Not only did rivals of every sort begin staking their claims to power, but the country itself broke up into fragments — Serbia, Bosnia, Croatia, Kosovo, etc., etc., and the process is continuing even today. Nobody expects that kind of Balkanization to occur in Memphis. The city is the city and will remain so.
But the power struggle is something else. For years, ever since it became obvious that Herenton wanted to take leave of the mayor’s office before his term expired, Shelby County Mayor A C Wharton has been reckoned the odds-on favorite to succeed him. Even now, the major challenge to that assumption has come from Wharton’s own expression of concern about the size of the prospective October 27th special election field two weeks ago.
Wharton worried out loud that a plethora of niche candidates could create a “fluke” situation with an unexpected victor. And a day after he had formally left office, leaving city council chairman Myron Lowery in charge as “mayor pro tem,” Herenton, too, advanced the notion that the special election would be a “crapshoot,” one which “anybody can win.”
The “anybody” in question at the time was a relatively smallish field consisting of Wharton, Lowery, former city council member Carol Chumney, lawyer and Herenton intimate Charles Carpenter, WWE wrestler/commentator Jerry Lawler, maverick school board member the Rev. Kenneth Whalum Jr., and businessman/Shelby County Commissioner James Harvey. Lawyer Jim Strickland, who had been considered a strong contender, had decided against running after commissioning and digesting a poll.
Lowery, whose early wish to have an orderly transition and head up an activist interim government had been quashed by Herenton, was reeling anew this week after his post-swearing-in effort to fire city attorney Elbert Jefferson had angered fellow council members and been blocked, at least temporarily, by a judicial injunction.

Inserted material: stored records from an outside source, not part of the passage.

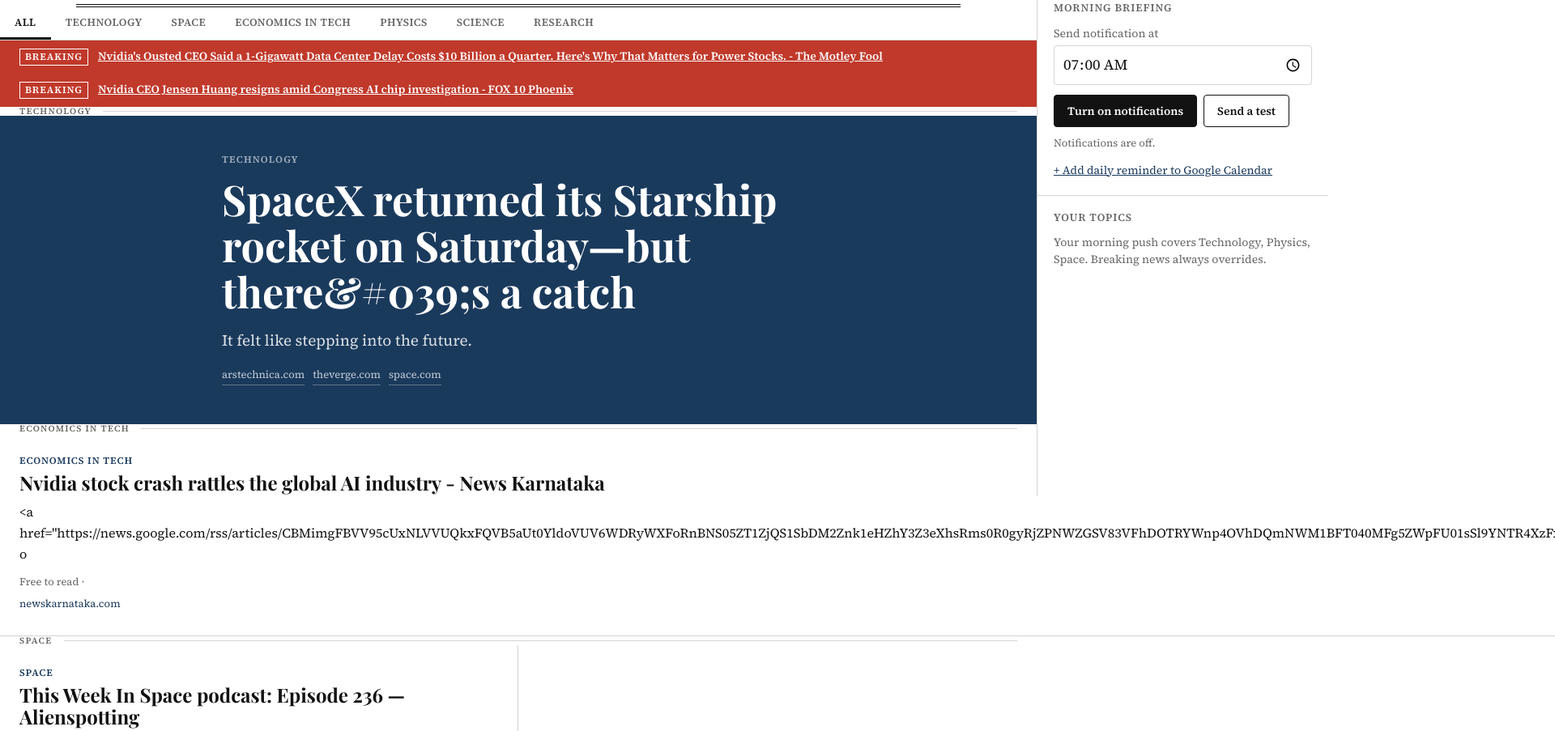
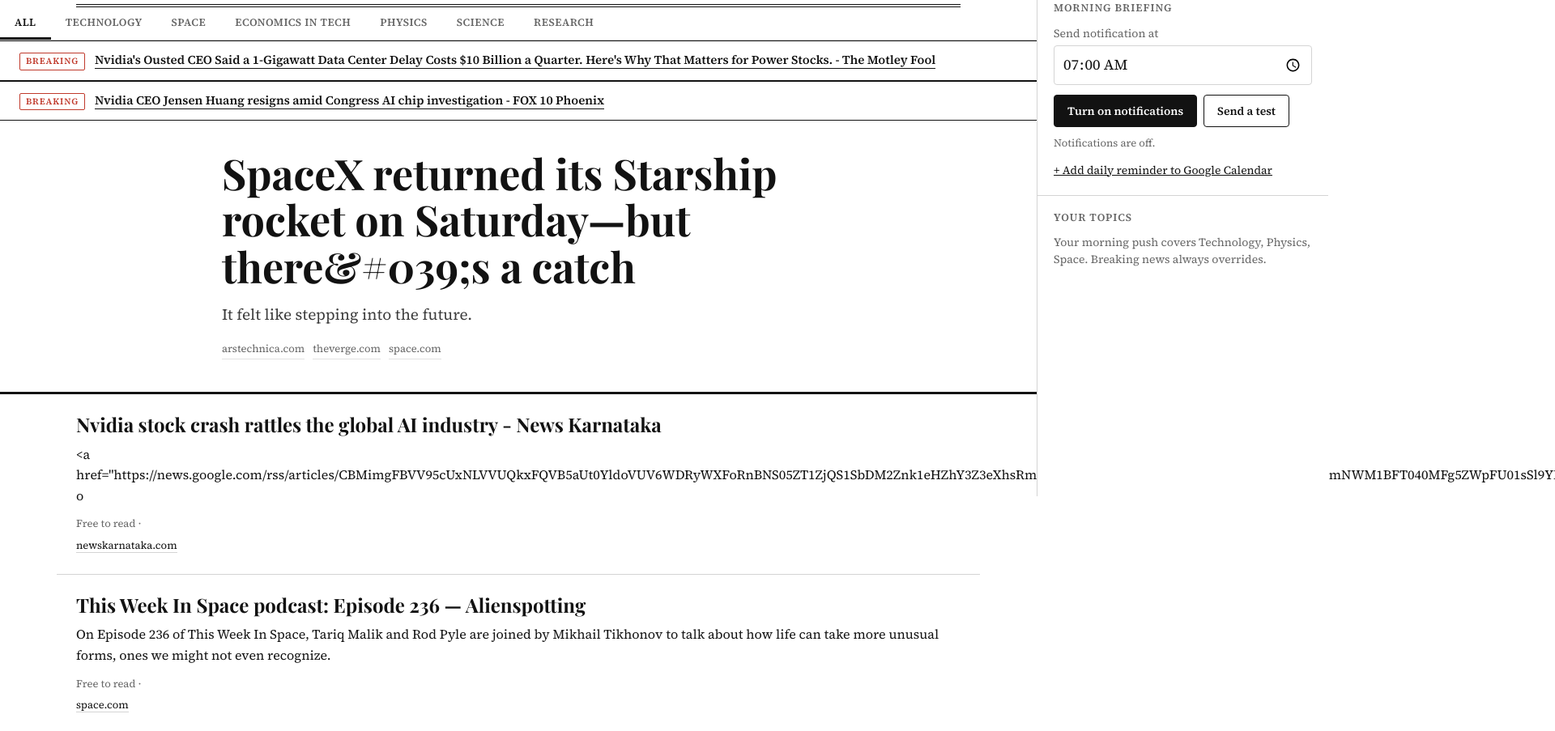
Before and after one commit to vedanttrivedidev/stellar-herald, a plain HTML site: page docs/index.html in a window 1280 px wide. Shown: the part 187-1090 px from the top of the page at 81% size, 1920 px wide, since content can reach past the window. Drawn offline with nearby package versions, Linux system fonts and the light colour scheme; a web font is replaced by a local one.

Commit message:
Update index.html

```diff
--- a/docs/index.html
+++ b/docs/index.html
@@ -6,15 +6,15 @@
 <style>
 /* ── tokens ── */
 :root{
-  --bg:#fff;--ink:#121212;--mute:#666;--rule:#d4d4d4;--acc:#1a3a5c;--box:#f5f4f0;--red:#c0392b;
-  --section-bg:#f9f8f4;--hero-bg:#1a3a5c;--hero-ink:#fff;
+  --bg:#fff;--ink:#121212;--mute:#666;--rule:#d4d4d4;--acc:#121212;--box:#f5f4f0;--red:#c0392b;
+  --section-bg:#fff;
   color-scheme:light;
   padding-top:env(safe-area-inset-top,0px);
   padding-bottom:env(safe-area-inset-bottom,0px);
 }
 :root[data-theme="dark"]{
-  --bg:#0f0f0f;--ink:#e8e6e0;--mute:#888;--rule:#2a2a2a;--acc:#7aabcf;--box:#181818;
-  --section-bg:#141414;--hero-bg:#0a1f33;--hero-ink:#e8e6e0;--red:#e05c4b;
+  --bg:#0f0f0f;--ink:#e8e6e0;--mute:#888;--rule:#2a2a2a;--acc:#e8e6e0;--box:#181818;
+  --section-bg:#0f0f0f;--red:#e05c4b;
   color-scheme:dark;
 }
 *{box-sizing:border-box;margin:0;padding:0}
@@ -48,46 +48,37 @@ body{background:var(--bg);color:var(--ink);font:18px/1.6 "Source Serif 4",Georgi
 .secnav button:focus-visible{outline:2px solid var(--acc);outline-offset:-2px}
 
 /* ── breaking banner ── */
-.breaking{background:var(--red);color:#fff;padding:10px 24px;font:700 14px/1.4 "Source Serif 4",Georgia,serif;display:flex;gap:12px;align-items:baseline}
-.breaking .brk-label{flex-shrink:0;letter-spacing:.08em;text-transform:uppercase;font-size:12px;border:1px solid #fff;padding:1px 6px}
-.breaking a{color:#fff;text-decoration:underline}
+.breaking{background:var(--bg);border-top:1px solid var(--ink);border-bottom:1px solid var(--ink);padding:12px 24px;font:700 15px/1.4 "Source Serif 4",Georgia,serif;display:flex;gap:12px;align-items:baseline}
+.breaking .brk-label{flex-shrink:0;letter-spacing:.08em;text-transform:uppercase;font-size:11px;color:var(--red);border:1px solid var(--red);padding:2px 7px;border-radius:2px}
+.breaking a{color:var(--ink);text-decoration:none;border-bottom:1px solid var(--ink)}
 
 /* ── hero story ── */
-.hero{background:var(--hero-bg);color:var(--hero-ink);padding:48px 24px}
+.hero{padding:36px 0 40px;border-bottom:3px solid var(--ink)}
 .hero-inner{max-width:780px}
-.hero .label{font:600 12px/1 "Source Serif 4",Georgia,serif;letter-spacing:.1em;text-transform:uppercase;color:rgba(255,255,255,.6);margin-bottom:14px}
 .hero h2{font:700 clamp(30px,5vw,52px)/1.1 "Playfair Display",Georgia,serif;margin-bottom:16px}
-.hero p{font-size:19px;line-height:1.6;color:rgba(255,255,255,.85);max-width:66ch}
+.hero p{font-size:19px;line-height:1.6;opacity:.82;max-width:66ch}
 .hero .links{margin-top:18px;display:flex;flex-wrap:wrap;gap:10px}
-.hero .links a{color:rgba(255,255,255,.75);font-size:13px;border-bottom:1px solid rgba(255,255,255,.3);text-decoration:none;padding-bottom:1px}
-.hero .links a:hover{color:#fff;border-color:#fff}
+.hero .links a{color:var(--ink);opacity:.65;font-size:13px;border-bottom:1px solid var(--rule);text-decoration:none;padding-bottom:1px}
+.hero .links a:hover{opacity:1;border-color:var(--ink)}
 
 /* ── section page ── */
 .sec-page{display:none}
 .sec-page.active{display:block}
 
 /* section header stripe */
-.sec-header{background:var(--section-bg);border-bottom:3px solid var(--ink);padding:18px 24px 14px}
+.sec-header{border-bottom:3px solid var(--ink);padding:18px 24px 14px}
 .sec-header h2{font:700 clamp(22px,4vw,36px)/1 "Playfair Display",Georgia,serif}
 .sec-header p{font-size:14px;color:var(--mute);margin-top:4px}
 
-/* story grid inside a section */
-.story-grid{display:grid;grid-template-columns:1fr 1fr;gap:0}
-.story-cell{padding:28px 24px;border-bottom:1px solid var(--rule)}
-.story-cell:nth-child(odd){border-right:1px solid var(--rule)}
-.story-cell .label{font:600 12px/1 "Source Serif 4",Georgia,serif;letter-spacing:.08em;text-transform:uppercase;color:var(--acc);margin-bottom:8px}
-.story-cell h3{font:700 clamp(18px,2.5vw,24px)/1.15 "Playfair Display",Georgia,serif;margin-bottom:10px}
-.story-cell p{font-size:16px;color:var(--ink);line-height:1.6}
-.story-cell .meta{margin-top:12px;font-size:13px;color:var(--mute)}
-.story-cell ul{margin-top:6px;padding:0;list-style:none;display:flex;flex-wrap:wrap;gap:6px 14px}
-.story-cell ul a{color:var(--acc);font-size:13px;text-decoration:none;border-bottom:1px solid transparent}
-.story-cell ul a:hover{border-color:var(--acc)}
-
-/* all-sections view: topic dividers */
-.topic-block{margin-bottom:0}
-.topic-rule{display:flex;align-items:center;gap:14px;padding:0 24px;margin:0}
-.topic-rule span{font:700 11px/1 "Source Serif 4",Georgia,serif;letter-spacing:.12em;text-transform:uppercase;color:var(--mute);white-space:nowrap}
-.topic-rule hr{flex:1;border:0;border-top:1px solid var(--rule)}
+/* flat story list below the lead */
+.story-list{max-width:1140px;margin:0 auto}
+.story-item{padding:24px;border-bottom:1px solid var(--rule)}
+.story-item h3{font:700 clamp(18px,2.5vw,24px)/1.15 "Playfair Display",Georgia,serif;margin-bottom:10px}
+.story-item p{font-size:16px;color:var(--ink);line-height:1.6}
+.story-item .meta{margin-top:12px;font-size:13px;color:var(--mute)}
+.story-item ul{margin-top:6px;padding:0;list-style:none;display:flex;flex-wrap:wrap;gap:6px 14px}
+.story-item ul a{color:var(--ink);font-size:13px;text-decoration:none;border-bottom:1px solid var(--rule)}
+.story-item ul a:hover{border-color:var(--ink)}
 
 /* ── settings drawer ── */
 .drawer-backdrop{display:none;position:fixed;inset:0;background:rgba(0,0,0,.45);z-index:200}
@@ -124,10 +115,9 @@ footer{border-top:1px solid var(--rule);padding:20px 0 36px;font-size:13px;color
 
 /* ── responsive ── */
 @media(max-width:680px){
-  .story-grid{grid-template-columns:1fr}
-  .story-cell:nth-child(odd){border-right:0}
   .secnav button{padding:12px 14px}
-  .hero{padding:32px 20px}
+  .hero{padding:28px 0 32px}
+  .story-item{padding:20px 16px}
 }
 </style>
 </head>
@@ -248,25 +238,17 @@ function applyTheme(t){
 
 /* ── render ── */
 const storyCard=(x,hero)=>hero
-  ?`<div class="hero"><div class="w hero-inner"><p class="label">${esc(x.s)}</p><h2>${esc(x.h)}</h2><p>${esc(x.t)}</p><div class="links">${x.l.map(l=>`<a href="${esc(l[1])}" target="_blank" rel="noopener">${esc(l[0])}</a>`).join("")}</div></div></div>`
-  :`<div class="story-cell"><p class="label">${esc(x.s)}</p><h3>${esc(x.h)}</h3><p>${esc(x.t)}</p><div class="meta">Free to read · <ul>${x.l.map(l=>`<li><a href="${esc(l[1])}" target="_blank" rel="noopener">${esc(l[0])}</a></li>`).join("")}</ul></div></div>`;
+  ?`<div class="hero"><div class="w hero-inner"><h2>${esc(x.h)}</h2><p>${esc(x.t)}</p><div class="links">${x.l.map(l=>`<a href="${esc(l[1])}" target="_blank" rel="noopener">${esc(l[0])}</a>`).join("")}</div></div></div>`
+  :`<div class="story-item"><h3>${esc(x.h)}</h3><p>${esc(x.t)}</p><div class="meta">Free to read · <ul>${x.l.map(l=>`<li><a href="${esc(l[1])}" target="_blank" rel="noopener">${esc(l[0])}</a></li>`).join("")}</ul></div></div>`;
 
 function renderAll(stories){
-  const fields=[...new Set(stories.map(s=>s.s))];
-  return fields.map((f,fi)=>{
-    const fs=stories.filter(s=>s.s===f);
-    return`<div class="topic-block">
-      <div class="topic-rule"><span>${esc(f)}</span><hr></div>
-      ${fi===0?storyCard(fs[0],true):""}
-      <div class="story-grid">${(fi===0?fs.slice(1):fs).map(x=>storyCard(x,false)).join("")}</div>
-    </div>`;
-  }).join("");
+  return storyCard(stories[0],true)+'<div class="story-list">'+stories.slice(1).map(x=>storyCard(x,false)).join("")+"</div>";
 }
 
 function renderSection(f,stories){
   const fs=stories.filter(s=>s.s===f);
   if(!fs.length)return`<div style="padding:40px 24px;color:var(--mute)">No stories in this section today.</div>`;
-  return storyCard(fs[0],true)+(fs.length>1?`<div class="story-grid">${fs.slice(1).map(x=>storyCard(x,false)).join("")}</div>`:"");
+  return storyCard(fs[0],true)+(fs.length>1?`<div class="story-list">${fs.slice(1).map(x=>storyCard(x,false)).join("")}</div>`:"");
 }
 
 let cur="All";
```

Coincidentally or not, that imbroglio coincided with a second wave of mayoral candidates — including, it would seem, city court clerk Thomas Long, city council member Wanda Halbert, and former city council member Edmund Ford Sr. Nor, with ample time left before the September 17th filing date for candidacies, is there reason to believe that the parade of new hopefuls is over.
Clearly, there is a power vacuum in Memphis at the moment, and the fact that nature abhors a vacuum is a bona fide physical law, one that applies to politics as well. The present confusion in the city’s political ranks is a case in point.